Abstract text Introduction In ultra endurance events the ability to maintain body mass is often compromised due to a restricted energy intake and high energy expenditure. The following case report details the body composition changes of 6 athletes competing in 4 different ultra endurance events. Methods The athletes observed took part in 4 different ultra endurance events. Three male athletes (39.47.1 years) participated in the 2014 Marathon des Sables (running 251 km in 6 days); one female athlete (38.1 years) participated in the 2014 solo Race Across America (cycling 2,150km and withdrew after 9 days due to injury); one male athlete (36.4 years) skied from the coast of Antarctica to the South Pole (1,150 km in 29.8 days); and one male athlete (36.1 years) skied from the Antarctic coast to the South Pole and back (2,888 km in 105 days). Each athlete received comprehensive, structured nutrition and physiology support. Body composition was measured as close as possible pre and post each event (11.612.1 and 8.15.7 days, respectively) using dual energy x-ray absorbitometry. Results No significant difference was detected in total body mass (BM) between pre and post event (84.4310.72 vs. 81.9310.44 kg) across all challenges, however in the events lasting >10 days (>10 d) a mean BM loss of 5.651.91 kg was observed compared to 0.930.88 kg in <10 days (<10 d) events. Total lean mass (LM) increased significantly post event (64.0711.58 to 65.0011.99 kg); the trunk region exhibited the greatest increase (29.434.83 to 30.935.45 kg). In events lasting >10 d trunk LM increased by 2.680.73 kg compared to 0.920.73 kg in events lasting <10 d. Limb LM demonstrated a greater decrease in >10 d events (-1.690.28 vs. -0.020.58 kg). In the weight bearing challenges, bone mineral density (BMD) significantly decreased (1.3930.17 to 1.3800.169 mg/cm2); no changes were observed in the cyclist. Discussion The data presented demonstrate that multi-day exercise can result in increases in lean mass, the trunk exhibiting the greatest increase. In the two >10 d events the athletes were pulling a sled (>60 kg weight) resulting in a heavy isometric load on the trunk and a repetitive low resistance load on the limbs. This unique combination of exercise potentially led to the observed increases in trunk LM and decreases in limb LM. Similar but lower magnitude body composition changes were observed in <10 d events, highlighting the impact exercise duration has on body composition change. It is well established that impact exercise can support gains in BMD; however the current data demonstrate a significant decrease in BMD in the high impact challenges. These findings suggest research is required to better understand body composition changes during ultra endurance.

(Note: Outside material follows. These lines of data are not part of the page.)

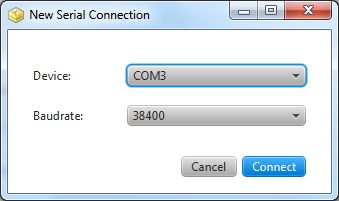
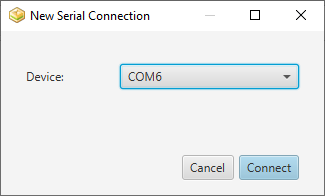
2.0.10

diff --git a/src/main/java/bayeos/logger/MainController.java b/src/main/java/bayeos/logger/MainController.java
@@ -399,7 +399,7 @@ public class MainController {
 		txtLoggerInterval.focusedProperty().addListener((o, oldValue, newValue) -> {
 			if (oldValue) {
 				try {
-					logger.setSamplingInterval(Integer.valueOf(loggerProperties.getSamplingInterval()));
+					logger.setLoggingInterval(Integer.valueOf(loggerProperties.getSamplingInterval()));
 				} catch (NumberFormatException | IOException e) {
 					log.error(e);
 					Dialogs.showErrorDialog(parentStage, "Failed to set logger interval.");
@@ -431,12 +431,33 @@ public class MainController {
 		});
 
 		txtLoggerCurrentTime.textProperty().bind(Bindings.convert(loggerProperties.currentTimeProperty()));
-		txtLoggerNextTime.textProperty().bind(Bindings.convert(loggerProperties.nextTimeProperty()));
-		txtLoggerNewRecords.textProperty().bind(Bindings.convert(loggerProperties.newRecordsProperty()));
+		
+		// txtLoggerNextTime.textProperty().bind(Bindings.convert(loggerProperties.nextTimeProperty()));
+		
+		txtLoggerNextTime.textProperty().bind(Bindings.createStringBinding(() -> {			
+			if (loggerProperties.getNextTime() == null) {
+				return "Unknown";
+			} else {
+				return loggerProperties.getNextTime().toString();
+			}
+		}, loggerProperties.nextTimeProperty()));
+		
+		
+		// txtLoggerNewRecords.textProperty().bind(Bindings.convert(loggerProperties.newRecordsProperty()));
+		
+		txtLoggerNewRecords.textProperty().bind(Bindings.createStringBinding(() -> {			
+			if (loggerProperties.getNewRecords() == null) {
+				return "Unknown";
+			} else {
+				return loggerProperties.getNewRecords().toString();
+			}
+		}, loggerProperties.newRecordsProperty()));
+		
+		
 		txtLoggerBatteryStatus.textProperty().bind(Bindings.createStringBinding(() -> {
 			if (loggerProperties.getBatteryStatus() == null) {
 				return "Unknown";
-			} else if (logger.getBatteryStatus()) {
+			} else if (loggerProperties.getBatteryStatus()) {
 				return "Ok";
 			} else {
 				return "Low";
@@ -556,7 +577,7 @@ public class MainController {
 			loggerProperties.setVersion(Float.valueOf(logger.getVersion()));
 			String name = logger.getName();
 			loggerProperties.setName(name);
-			loggerProperties.setSamplingInterval(String.valueOf(logger.getSamplingInterval()));
+			loggerProperties.setSamplingInterval(String.valueOf(logger.getLoggingInterval()));
 
 			Date ctime = logger.getTime();
 			loggerProperties.setCurrentTime(ctime);
@@ -599,16 +620,18 @@ public class MainController {
 				loggerProperties.setNewRecords(null);
 			}
 
-			loggerProperties.setBatteryStatus(logger.getBatteryStatus());
-			// Battery Warning
-			if (pref.getBoolean("checkBattery", true)) {
-				if (!loggerProperties.getBatteryStatus()) {
-					Dialogs.showWarningDialog(parentStage, "Logger battery is low.");
+			if (loggerProperties.getVersion().floatValue() > 1.2F) {				
+				Boolean bat = logger.getBatteryStatus();
+				loggerProperties.setBatteryStatus(bat);				
+				if ((bat != null) && (pref.getBoolean("checkBattery", true) && !bat)) {
+						Dialogs.showWarningDialog(parentStage, "Logger battery is low.");
+
 				}
 			}
-
+			
 		} catch (NumberFormatException | IOException e) {
 			log.error(e);
+			serialDev.disconnect();
 			Dialogs.showErrorDialog(parentStage,
 					"Failed to get meta informations from logger.\n" + serialDev.messageProperty().get());
 		}
@@ -626,7 +649,7 @@ public class MainController {
 
 		DumpFile df = dumpFileTable.getSelectionModel().getSelectedItem();
 		DialogResponse res = Dialogs.showConfirmDialog(parentStage,
-				String.format("Really delete all records of %s?", "" + df.getOrigin()), null, null,
+				String.format("Really delete this %s dump file?", "" + df.getOrigin()), null, null,
 				DialogOptions.YES_NO);
 		if (res.equals(DialogResponse.YES)) {
 			log.debug(String.format("Remove %s", df.getAbsolutePath()));

diff --git a/src/main/java/bayeos/logger/dump/DownloadFileTask.java b/src/main/java/bayeos/logger/dump/DownloadFileTask.java
@@ -2,10 +2,9 @@ package bayeos.logger.dump;
 
 import static bayeos.logger.LoggerConstants.DM_FULL;
 
-import java.io.BufferedOutputStream;
 import java.io.File;
-import java.io.FileOutputStream;
 import java.io.IOException;
+import java.io.RandomAccessFile;
 
 import org.apache.log4j.Logger;
 
@@ -25,15 +24,12 @@ public class DownloadFileTask extends ProgressTask<File> {
 	@Override
 	protected File call() throws Exception {
 		updateTitle(String.format("Dump %s to %s", logger.getName(), file.getAbsolutePath()));
-	
-		BufferedOutputStream bout = null;
-		try {
-			bout = new BufferedOutputStream(new FileOutputStream(file));
-			BulkWriter bWriter = new BulkWriter(bout);
+			
+		try (RandomAccessFile ra = new RandomAccessFile(file, "rw")){			
+			BulkWriter bWriter = new BulkWriter(ra);
 
 			long read = 0;
 			long bytes = logger.startBulkData(DM_FULL);
-
 			while (read < bytes) {
 				if (isCancelled()) {
 					try {
@@ -51,19 +47,13 @@ public class DownloadFileTask extends ProgressTask<File> {
 				bWriter.write(bulk);
 				read = read + bulk.length - 5;
 				updateProgress((read > bytes) ? bytes : read, bytes);	
-			}
-			bout.flush();
-			bout.close();
+			}			
 			logger.stopMode();
-
 		} catch (IOException e) {
 			log.error(e.getMessage());
 			logger.breakSocket();
 			logger.stopMode();
 
-		} finally {
-			if (bout != null)
-				bout.close();
 		}
 		return null;
 	}

diff --git a/src/main/java/bayeos/logger/dump/DownloadBulkTask.java b/src/main/java/bayeos/logger/dump/DownloadBulkTask.java
@@ -5,6 +5,8 @@ import static bayeos.logger.LoggerConstants.BC_SET_READ_TO_LAST_OF_BINARY_END_PO
 import java.io.BufferedOutputStream;
 import java.io.FileOutputStream;
 import java.io.IOException;
+import java.io.RandomAccessFile;
+
 import org.apache.log4j.Logger;
 
 import bayeos.logger.BulkWriter;
@@ -41,12 +43,11 @@ public class DownloadBulkTask extends ProgressTask<DumpFile> {
 			}
 
 			updateProgress(0, bytes);
-			log.info("Downloading data to " + df.getAbsolutePath());
-			try (BufferedOutputStream fout = new BufferedOutputStream(new FileOutputStream(df))) {
+			log.info("Downloading data to " + df.getAbsolutePath());			
+			try (RandomAccessFile fout = new RandomAccessFile(df, "rw")) {
 				BulkWriter bulkWriter = new BulkWriter(fout);				
 				long read = 0;
-				while (read < bytes) {
-					
+				while (read < bytes) {					
 					if (read % 100 == 0) {
 						updateProgress(read, bytes);							
 					}
@@ -63,8 +64,7 @@ public class DownloadBulkTask extends ProgressTask<DumpFile> {
 					byte[] bulk = logger.readBulk();					
 					read += bulk.length - 5;
 					bulkWriter.write(bulk);
-				}
-				fout.flush();				
+				}							
 			}
 			
 			log.debug("Send buffer command.");

diff --git a/src/main/java/bayeos/logger/serial/SerialDeviceFX.java b/src/main/java/bayeos/logger/serial/SerialDeviceFX.java
@@ -21,7 +21,7 @@ public class SerialDeviceFX implements ISerialDevice {
 	
 	private static final Logger log = Logger.getLogger(SerialDeviceFX.class);
 
-	private int timeout = 10000;
+	private int timeout = 2000;
 		
 	private SerialPort port;
 	

diff --git a/docs/user-guide.md b/docs/user-guide.md
@@ -1,5 +1,5 @@
 # BayEOS Logger FX User Guide
-Released 2020-01-22
+Released 2020-03-06
 
 <!-- @import "[TOC]" {cmd="toc" depthFrom=1 depthTo=6 orderedList=false} -->
 
@@ -38,9 +38,8 @@ BayEOS Logger FX is a utility to transfer data from BayEOS Loggers to a [BayEOS 
 - PC system clock is synchronized with a NTP time server
 
 ### Windows
-1. Download and unpack the [logger software](http://www.bayceer.uni-bayreuth.de/edv/bayeos/bayeos-logger-fx.zip)
-1. Download and install the latest [JRE 8](https://corretto.aws/downloads/latest/amazon-corretto-8-x64-windows-jre.zip)
-1. Connect your PC with a logger using a USB cable
+1. Download and unpack the [logger software](http://www.bayceer.uni-bayreuth.de/edv/bayeos/bayeos-logger-fx-windows.zip)
+1. Connect your PC with a logger or wireless adapter using an USB cable
 1. Wait until the device driver is installed
 1. Open the device manager (right click on start/device manager) and search for a new USB Serial Port. Mark the port number.  
 ![DeviceManager](DeviceManager.png)
@@ -58,7 +57,7 @@ BayEOS Logger FX is a utility to transfer data from BayEOS Loggers to a [BayEOS 
 1. Add yourself to the dialout group:
 ``sudo usermod -aG dialout <username>``
 Replace ``<username>`` with your personal system user name
-1. Connect your PC with a logger to install the required USB Serial device driver. Your OS should inform you that a new serial device called FT232R USB UART was found
+1. Connect your PC with a logger or wireless logger adapater to install the required USB Serial device driver. Your OS should inform you that a new serial device called FT232R USB UART was found
 1. Figure out the logger device by a grep for "ttyUSB" on dmesg
 1. Make the jar file executable:
 ``chmod +x bayeos-logger-fx<version>.jar``
@@ -82,7 +81,7 @@ Replace ``<username>`` with your personal system user name
 1. Connect your PC with the logger 
 1. Start the BayEOS Logger FX application by clicking the desktop icon
 1. Press the `Connect` button
-1. Choose the serial port and baudrate (38400) and press `connect`:  
+1. Choose the serial port and press `connect`:  
 ![Connect dialog](ConnectDialog.png))
 1. The main window shows the logger meta information  
 ![MainFrameConnected](MainFrameConnected.png)
@@ -123,7 +122,7 @@ The live mode allows you to verify the sensor data in situ. It can be activated 
 ## Logger Configuration
 You can configure your logger on the main logger tab to set the logger:
 **Name**: A string to identify your logger on a destination gateway (mandatory)
-**Sampling interval**: interval to save sensor values in secs (mandatory).
+**Logging interval**: interval to save logger values in secs (mandatory).
 **Current time**: current logger time (mandatory), can be synced with your local PC time
 
 ## Troubleshooting

diff --git a/README.md b/README.md
@@ -15,9 +15,16 @@ Please refer to the ![user guide](/docs/user-guide.md) for more information.
 * **Oliver Archner** - *Programmer* - [BayCEER, University of Bayreuth](https://www.bayceer.uni-bayreuth.de)
 
 ## History
+### Version 2.0.10,  2020
+- Reduced serial connection timeout from 10 to 2 seconds
+- Enhancement: Out of order support in bulk writer
+- Sampling interval renamed to logging interval
+- Bundled JRE for Windows  
+ 
 ### Version 2.0.9,  2020
 - Enhancement: Render all dates in system time zone
 - Enhancement: Info generation on corrupt files 
+
 
 ### Version 2.0.8, September 19, 2018
 - Fixed bug: GetBattery status  
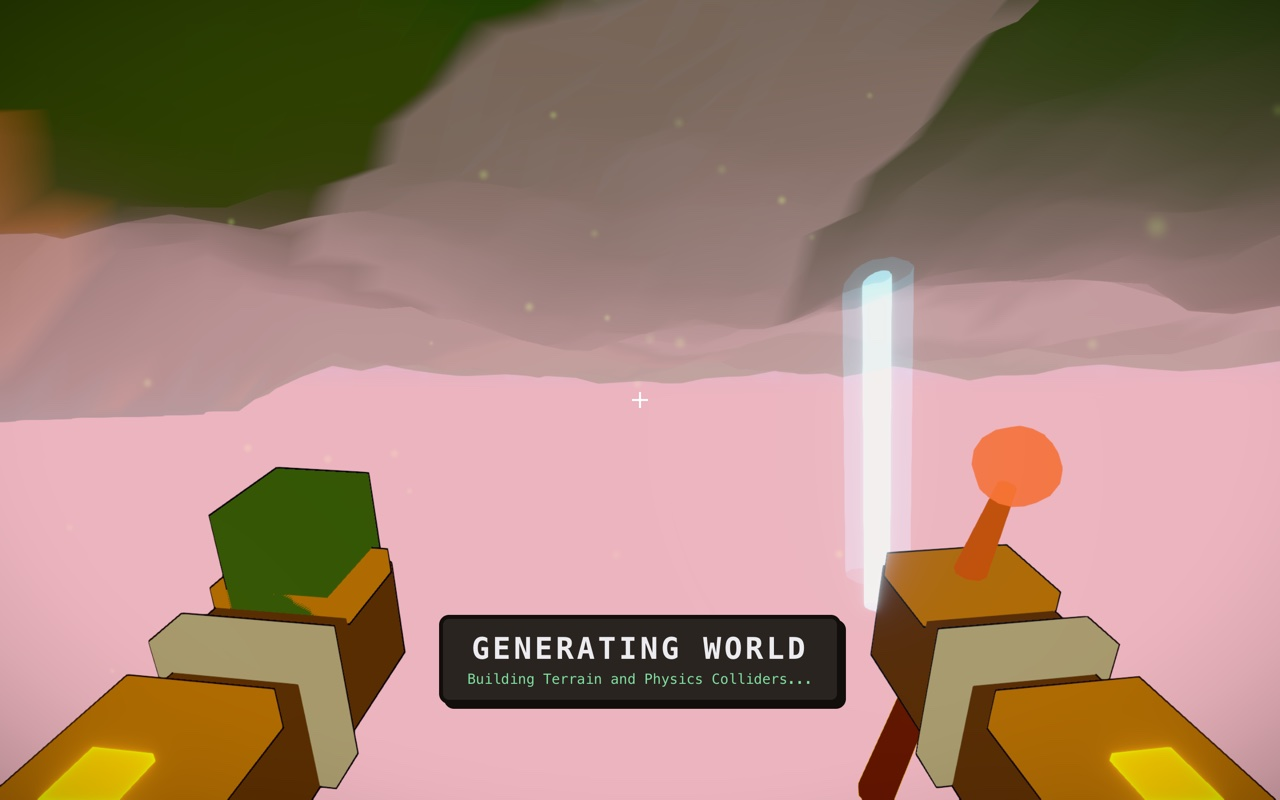
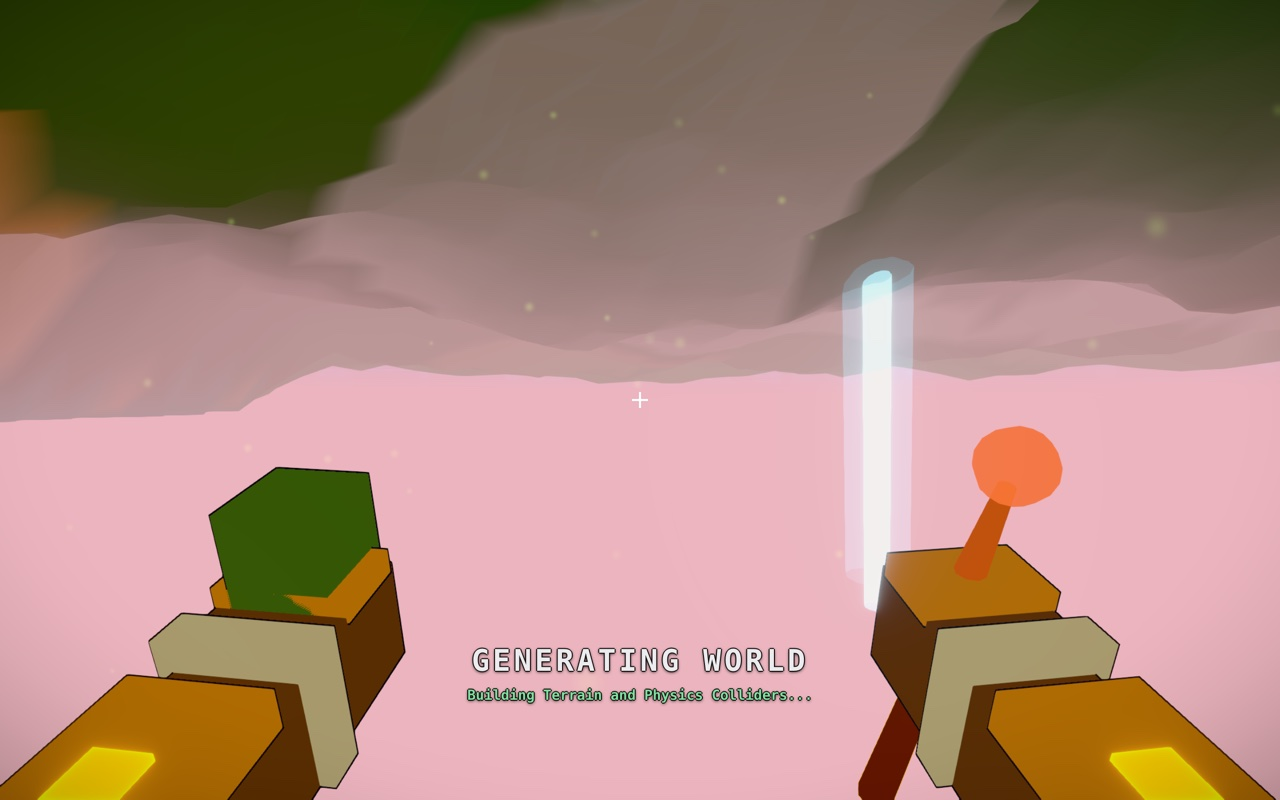
fix(app): the world-building caption takes the ink outline of on-world type instead of a plate
Look change, one line: the caption reads over the unbuilt world's bright fog by the design language's on-world outline
(ui/onWorldText.js, as the coin count and the target's nameplate use), not by a plate over the canvas.

30fef172 put the caption on a small solid plate. On the runner, under the headless shell's pointer-lock flood with the
world held (probe run 41268462804, the reworked start-before-built spec), the plated page drained worse than debfdfc2's
bare caption: the browser rose +116 to +337 MB and the longest silence was up to 26.9 s across 8 attempts, against +35
to +57 MB and at most 8.8 s across 4 for the bare caption. A covering element, even a small one, costs the drain here,
so the plate is gone. The text keeps the token colours (text-text, text-success, the subtitle semibold) and drops its
soft glows; ON_WORLD_TEXT gives each glyph a one-pixel ink outline and a soft ink shadow.

Measured on the real GPU (production build, Chromium new headless, Apple M3 Max ANGLE Metal, 1280x800 at DPR 2, Start
before the world was built, the browser's lock held): the subtitle's fill against its immediate surround reads 9.71:1
and the headline's 14.53:1 (before: 1.38:1 and 2.84:1, the soft shadows); against the fog beyond the outline they stay
1.10:1 and 1.50:1, so the outline carries the legibility. Frames and numbers:
docs/superpowers/masterpiece-2026-10/evidence/start-stall/ (caption-before.jpg, caption-after.jpg, the two crops at full
[…]

Changed region(s): [[0.3438, 0.75, 0.6875, 0.9062]]

diff --git a/frontend/src/App.jsx b/frontend/src/App.jsx
@@ -39,6 +39,7 @@ import { installSquadPersistence } from './world/squadPersistence.js';
 import { useDayNightClock } from './game/useDayNightClock';
 import { shouldOpenPauseOnUnlock } from './ui/panelState.js';
 import { requestGameLock } from './input/pointerLock.js';
+import { ON_WORLD_TEXT } from './ui/onWorldText.js';
 
 // DEV-only lazy import: in prod `import.meta.env.DEV` is statically false, so the
 // whole PrimitivesShowcase subtree (incl. showcase-scene.png + baked game-icons)
@@ -300,14 +301,13 @@ function GameApp({ experienceSystem }) {
           A still caption at the foot of the screen, not a layer over the canvas: in play the page must drain every pointer
           update the lock sends it, and on a software compositor a layer covering the live canvas left it unable to, most
           of all a translucent, blurred, animated one (DECISIONS 2026-10-31 items 370-371; tests/e2e/start-before-built.spec.js).
-          The caption sits on a small solid plate because the unbuilt world behind it is bright fog: bare text read 1.02:1
-          there (DECISIONS 2026-10-31 item 380). */}
+          The unbuilt world behind it is bright fog, where soft-shadowed text read 1.03:1, so the caption takes the ink outline
+          of type drawn on the world (ui/onWorldText.js). Not a plate: a small solid plate under it left the page draining
+          the flood worse on CI (DECISIONS 2026-10-31 item 380). */}
       {!isWorldBuilt && (
-        <div className="pointer-events-none absolute inset-x-0 bottom-24 z-50 flex justify-center">
-          <div className="flex flex-col items-center bg-panel border-chrome border-ink rounded-md shadow-elev-md px-6 py-3">
-            <h2 className="text-3xl font-bold text-text mb-1 font-mono tracking-widest">{t('world.generating')}</h2>
-            <p className="text-success font-mono text-sm">{t('world.buildingTerrain')}</p>
-          </div>
+        <div className="pointer-events-none absolute inset-x-0 bottom-24 z-50 flex flex-col items-center">
+          <h2 className="text-3xl font-bold text-text mb-2 font-mono tracking-widest" style={ON_WORLD_TEXT}>{t('world.generating')}</h2>
+          <p className="text-success font-mono text-sm font-semibold" style={ON_WORLD_TEXT}>{t('world.buildingTerrain')}</p>
         </div>
       )}
 
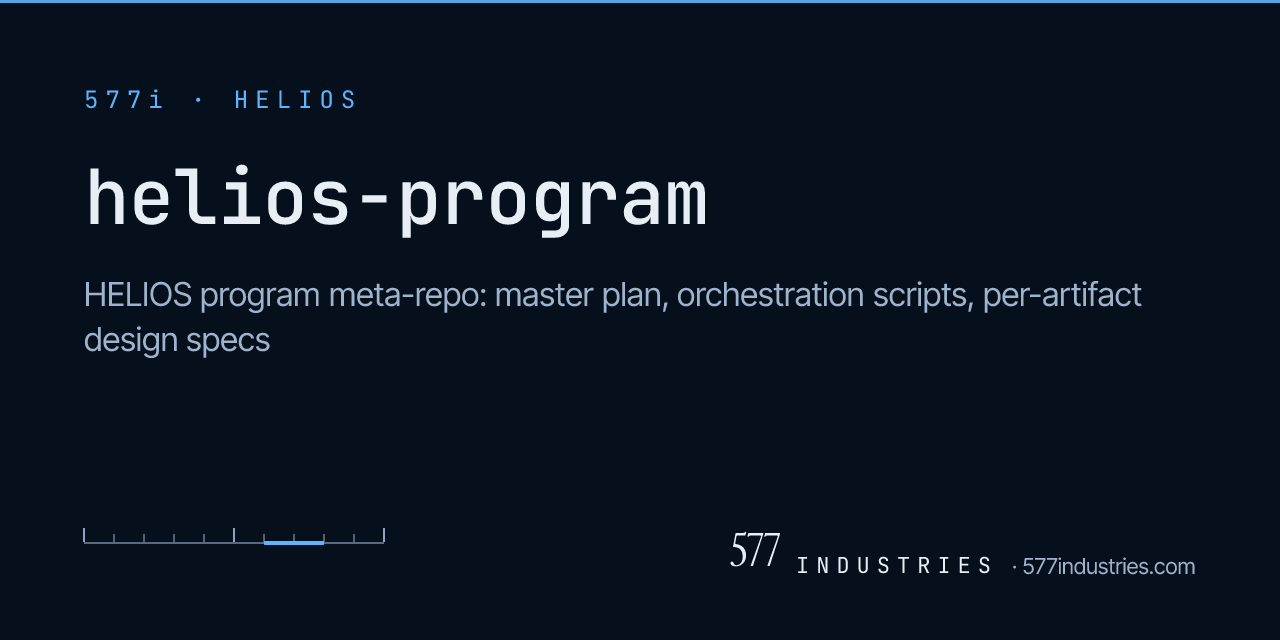
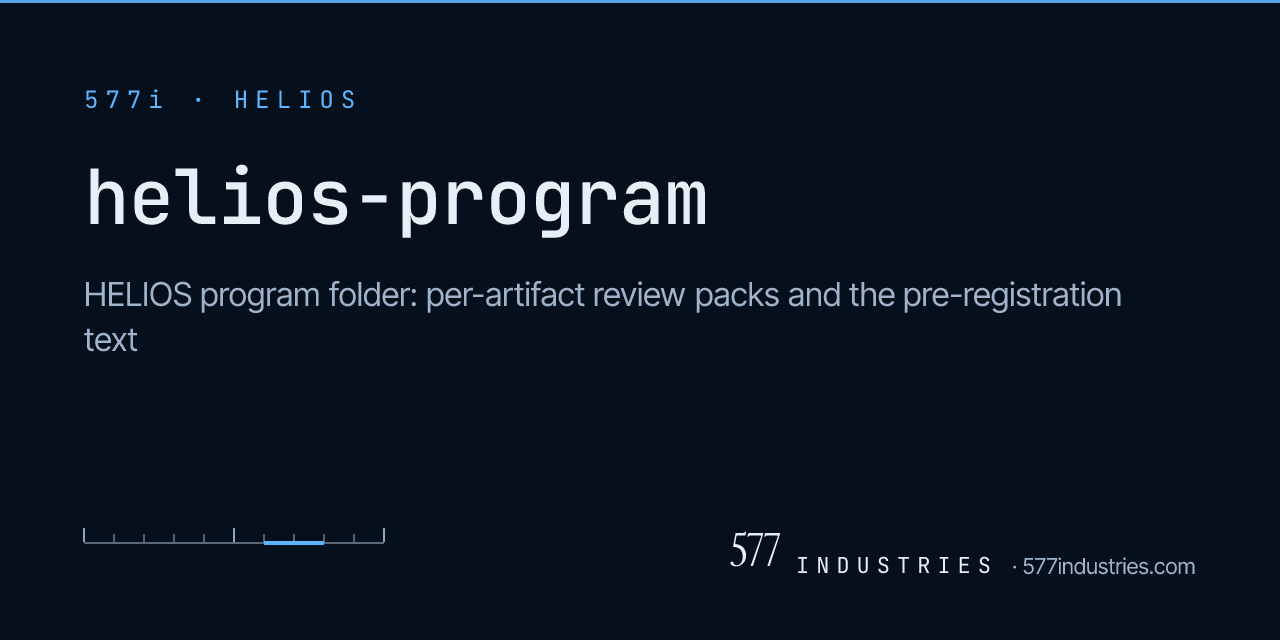
Profile: the HELIOS program folder is described by what it holds
The public repository removed the program's master plan and companion
document from its default branch (577Industries/open-source#6). The
profile's row for the program folder named both, and a line under the
table linked the companion, which no longer resolves.

- The row reads "Program folder · review packs, the pre-registration
  text, copies of the 4 artifacts".
- The "Companion document" line is gone.
- brand/repos.json: the blurb of helios-program follows, and its social
  card is rebuilt from it. No other asset changes: an unchanged build
  reproduces every one byte for byte.

profile/README.md, brand/repos.json and the card are byte-identical to
the public repository's copy under .github-org/.

Changed region(s): [[0.25, 0.4375, 0.9062, 0.5], [0.0625, 0.5, 0.2188, 0.5625]]

diff --git a/profile/README.md b/profile/README.md
@@ -57,13 +57,11 @@ Multi-source space-weather fusion with feature-level provenance and calibrated u
 
 | Repository | Purpose |
 |---|---|
-| [`helios-program`](https://github.com/577Industries/open-source/tree/main/programs/helios/helios-program) | Program folder · master plan, companion document, copies of the 4 artifacts |
+| [`helios-program`](https://github.com/577Industries/open-source/tree/main/programs/helios/helios-program) | Program folder · review packs, the pre-registration text, copies of the 4 artifacts |
 | [`helios-provenance-spec`](https://github.com/577Industries/helios-provenance-spec) | JSON Schema 2020-12 + W3C PROV-JSON RFC for feature-level lineage |
 | [`helios-spaceweather-connectors`](https://github.com/577Industries/open-source/tree/main/programs/helios/helios-spaceweather-connectors) | 6 production adapters · DONKI, SEP A/B/C, SWPC, GOES, DSCOVR, CDDIS GIMs |
 | [`helios-fusion-engine`](https://github.com/577Industries/open-source/tree/main/programs/helios/helios-fusion-engine) | BMA + isotonic + Mondrian conformal calibration · arXiv preprint draft |
 | [`gannon-storm-rtk-analysis`](https://github.com/577Industries/open-source/tree/main/programs/helios/gannon-storm-rtk-analysis) | May 2024 Gannon G5 retrospective on the NGS CORS network |
-
-**Companion document →** [programs/helios/helios-program/companion](https://github.com/577Industries/open-source/blob/main/programs/helios/helios-program/companion/companion.md)
 
 ---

Topic: Physiology
Keyword I: Body Composition
Keyword II: Ultra Endurance
Keyword III: Lean Mass